My own inner nerd thought seriously about diagramming that sentence. Instead, I just took a second to parse out what Alcantara was saying and moved on to other questions. Still, something about that description kept bothering me. As funny and evocative as it was, some of it didn’t square with my mostly positive experiences at Paper Tiger.

Over two recent visits, one for a full meal on the 40-seat patio and another for a glass of crisp Cape Bleue Rose ($9) at the stone tablet of a concrete bar indoors, I took in whatever Paper Tiger offered me.

Seated indoors, I could see the remarkable transformation of the space from a caricature of a lobster shack to a seductive room built on contrasts: hundreds of glinting bottles against a matte black ceiling; rustic rattan barstools whose angles guide your eye up to an ornate expanse of tiger-and-peacock-themed wallpaper. The dining room feels personal in its unique sensibilities: a rejection of corporate design styles and, as Alcantara himself described it, “an honest kookiness.”

The Negourney Weaver. Derek Davis/Staff Photographer

You’ll find the same ethos at the bar. Here, Alcantara shows off both technical skills like fat-washing Campari in coconut oil to blunt the liqueur’s rougher edges. With it, they build the Negourney Weaver ($14), a velvety, Negroni-like cocktail finished with pineapple rum and Carpano Antica sweet vermouth. Or try the Banana Hammock ($14), a warm-spiced quasi-Manhattan that unites funky overproof Jamaican rum, cinnamon syrup and banana-peel-infused Punt e Mes. Drink more than two of these, and you’ll need that hammock.

As for food, co-owner and chef Nace Cohen’s menu of small plates echoes the bar’s practice of delivering twists on classics. Here, the classics are Asian and Asian-American dishes, presumably to fit the nominal Tiki-ness of Paper Tiger. Some are barely tweaked but executed nicely: Tom Kha Gai ($19) is served more as a brothy, coconut-milk rice stew rather than a soup, and Tiger Salad ($11) is a pretty traditional som tum (green papaya salad) with zoodle-length strands of papaya and perhaps less funk from fish sauce than you’d expect at a Thai restaurant.


Paper Tiger’s Tom Kha Gai Rice Derek Davis/Staff Photographer

Other dishes take tentative steps toward kookiness.

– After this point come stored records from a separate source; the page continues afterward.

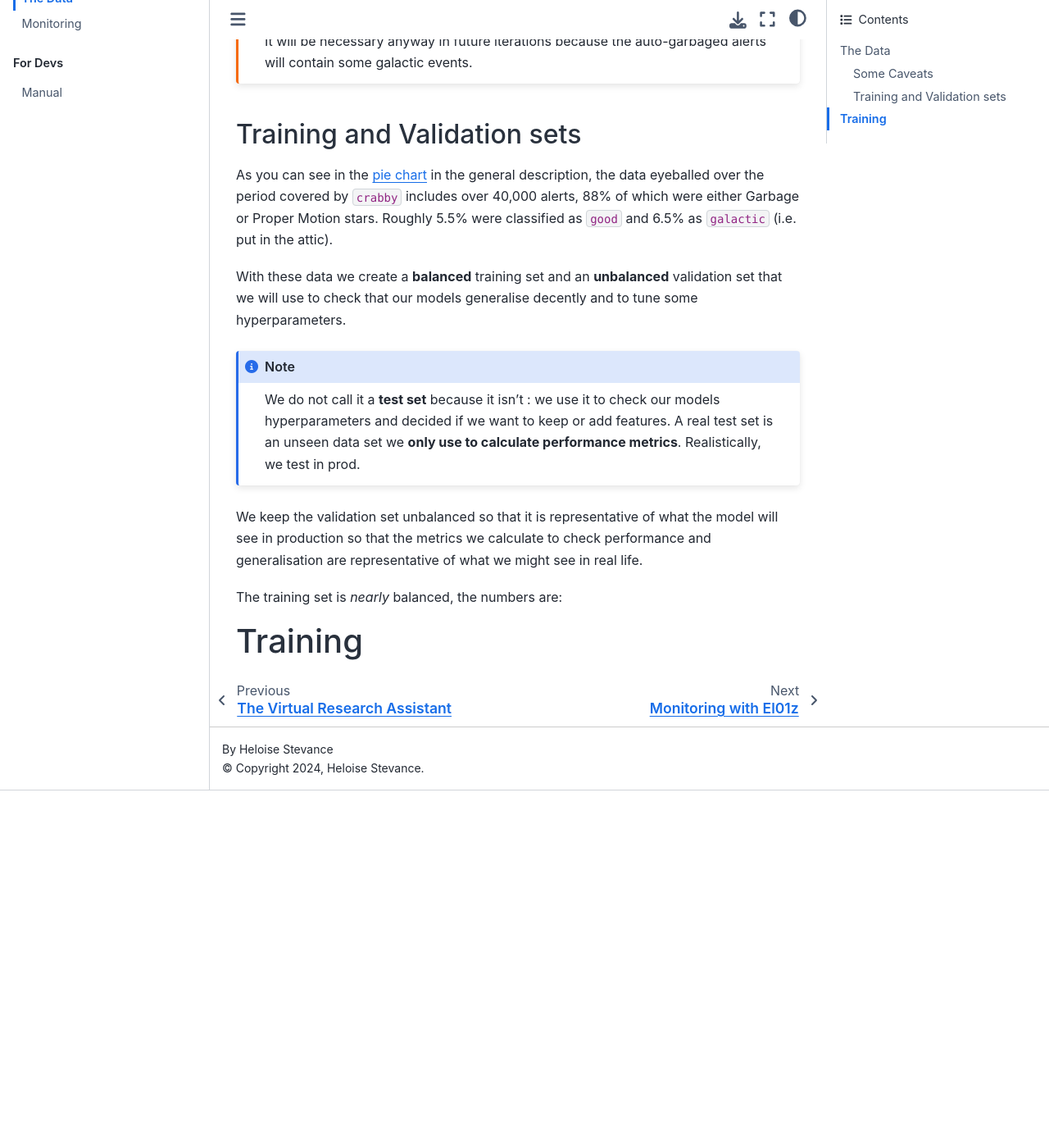
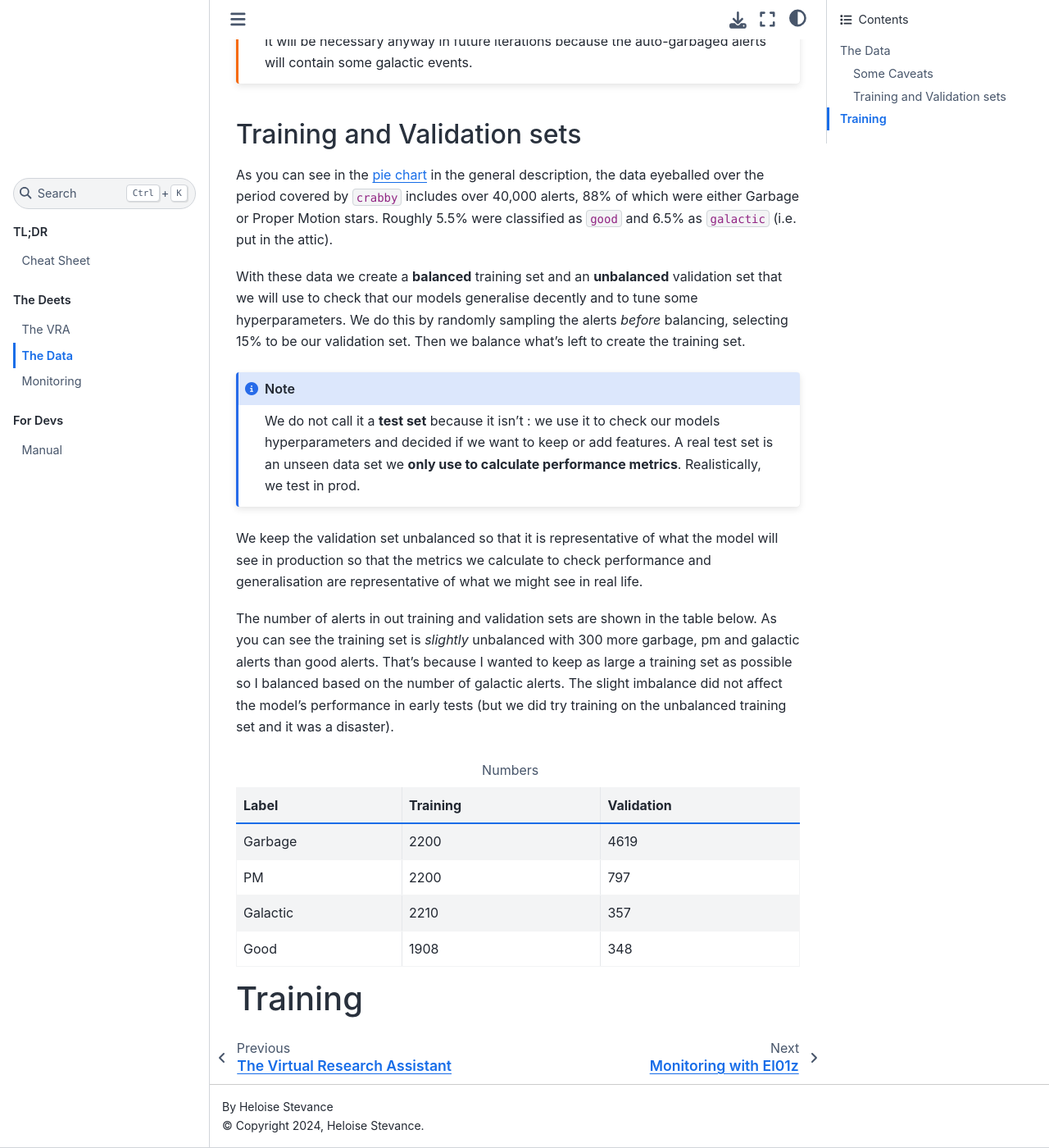
Before and after one commit to HeloiseS/atlasvras, a Sphinx documentation site: the page built from docs/source/models.rst, in a window 1280 px wide and 1400 px high, scrolled down 1302 px. Shown: the whole window at 82% size. Built offline with Sphinx 7.4.7 and the Sphinx Book theme 1.1.4, drawn with Linux system fonts in a browser that asks for light colours; before the commit the page ends 2266 px from its top, so only the background shows below that.

Commit message:
train validation set

```diff
--- a/docs/source/models.rst
+++ b/docs/source/models.rst
@@ -62,6 +62,8 @@
 With these data we create a **balanced** training set and an **unbalanced**
 validation set that we will use to check that our models generalise decently and
 to tune some hyperparameters.
+We do this by randomly sampling the alerts *before* balancing, selecting
+15% to be our validation set. Then we balance what's left to create the training set.
 
 .. note::
    We do not call it a **test set** because it isn't : we use it to check our models
@@ -74,17 +76,33 @@
 check performance and generalisation are representative of what we might
 see in real life.
 
-The training set is *nearly* balanced, the numbers are:
+The number of alerts in out training and validation sets are shown in the
+table below. As you can see the training set is *slightly* unbalanced
+with 300 more garbage, pm and galactic alerts than good alerts.
+That's because I wanted to keep as large a training set as possible
+so I balanced based on the number of galactic alerts. The slight imbalance
+did not affect the model's performance in early tests (but we did
+try training on the unbalanced training set and it was a disaster).
 
-====== =======
-Label      Number
-====== =======
-galactic  2210
-garbage 2200
-pm          2200
-good       1908
-====== =======
+.. list-table:: Numbers
+   :widths: 25 30 30
+   :header-rows: 1
 
+   * - Label
+     - Training
+     - Validation
+   * - Garbage
+     - 2200
+     - 4619
+   * - PM
+     - 2200
+     - 797
+   * - Galactic
+     - 2210
+     - 357
+   * - Good
+     - 1908
+     - 348
 
 
 
```
Also changed, not shown: docs/source/eyeball.rst (+17 -2 lines).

Crisp house-cut French fries ($6.50) come dusted with pulverized shards of fried garlic, red chile powder and a dash of MSG (No, Karen, it doesn’t give you a headache). Or tender, coconut-soaked Tres Leches cake ($10) served with a piping of whipped cream flavored with passionfruit pulp and sea salt (perhaps a tiny bit too much sea salt). In this dish, there’s a pleasing and unexpected inversion of textures: the whipped cream is denser than the cake itself.

I didn’t think the chili-fried monkfish ($15) was particularly odd either, with its gorgeously fried (if undersalted) cubes of fish – offcuts from the kitchen’s house-butchering for the monkfish ssam for two ($37). But I admired the clever (and perhaps unintentional) way the flame-burst pickled Fresno peppers and cherry tomatoes recalled Rhode Island-style fried calamari with marinara.

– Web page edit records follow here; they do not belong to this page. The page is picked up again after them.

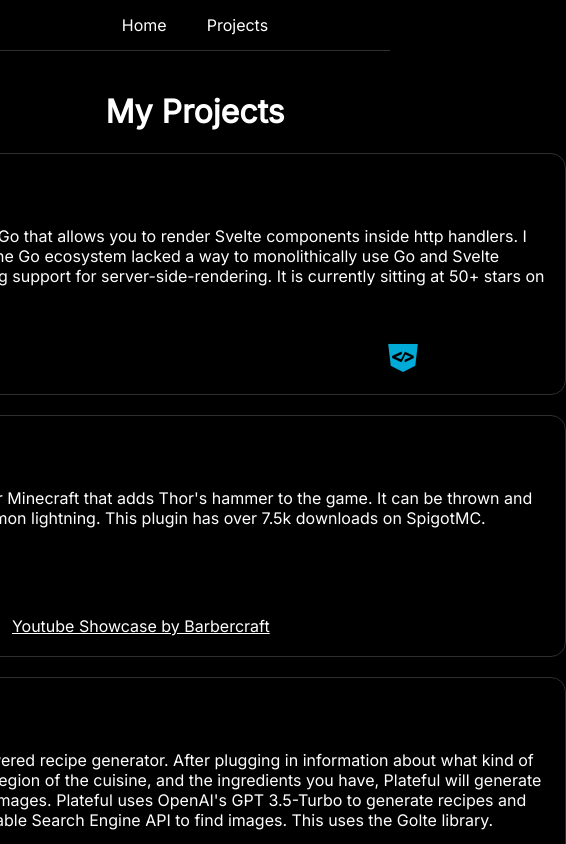
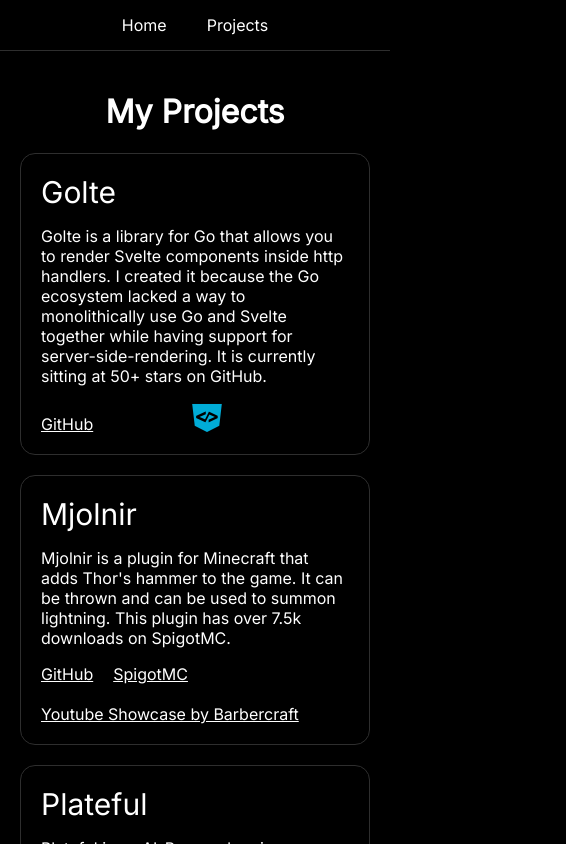
Before and after one commit to nichady/nichady.me, a SvelteKit app: page /projects in a window 390 px wide. Shown: the top 844 px of the page, 566 px wide, since content can reach past the window. Built offline with nearby package versions, Linux system fonts and the light colour scheme.

Commit message:
make mobile friendly

```diff
--- a/src/routes/projects/+page.svelte
+++ b/src/routes/projects/+page.svelte
@@ -151,8 +151,8 @@
     }
 
     article {
-        width: 700px;
-        height: 200px;
+        flex: 0 1 600px;
+        min-height: 200px;
         border-radius: 15px;
         padding: 20px;
         border: 1px solid var(--dark-2);
@@ -178,17 +178,19 @@
     }
 
     .links {
-        flex: 1;
         display: flex;
+        flex-wrap: wrap;
         align-items: end;
         justify-content: start;
         gap: 20px;
     }
 
     .icons {
-        float:right;
-        flex: 0;
+        flex: 1;
+        float: right;
         display: flex;
+        flex-direction: row;
+        flex-wrap: wrap;
         align-items: end;
         justify-content: end;
         gap: 10px;
```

Meanwhile, some of Cohen’s dishes flourish through mutation. Szechuan-inspired green beans ($11.50) get a flash-blanching in the deep-fryer, then a turn in Paper Tiger’s blast furnace of a wok station (actually it’s just the one lone wok) and a dusting of numbing Szechuan peppercorns. What sets the dish apart is the addition of a surprisingly compatible ingredient: crumbled feta cheese. The acidic tang might bring to mind a more traditional addition like Chinese stinky tofu, but feta adds an agreeable creaminess to the beans. It also helps dim the peppercorns’ spicy buzz.

Something I didn’t see much of on either visit (or on a third pass where I peeked in the plate-glass windows and said hello to the smart, amiable server whom I’d seen a few nights before as I scoped out the shellfish situation) was oysters.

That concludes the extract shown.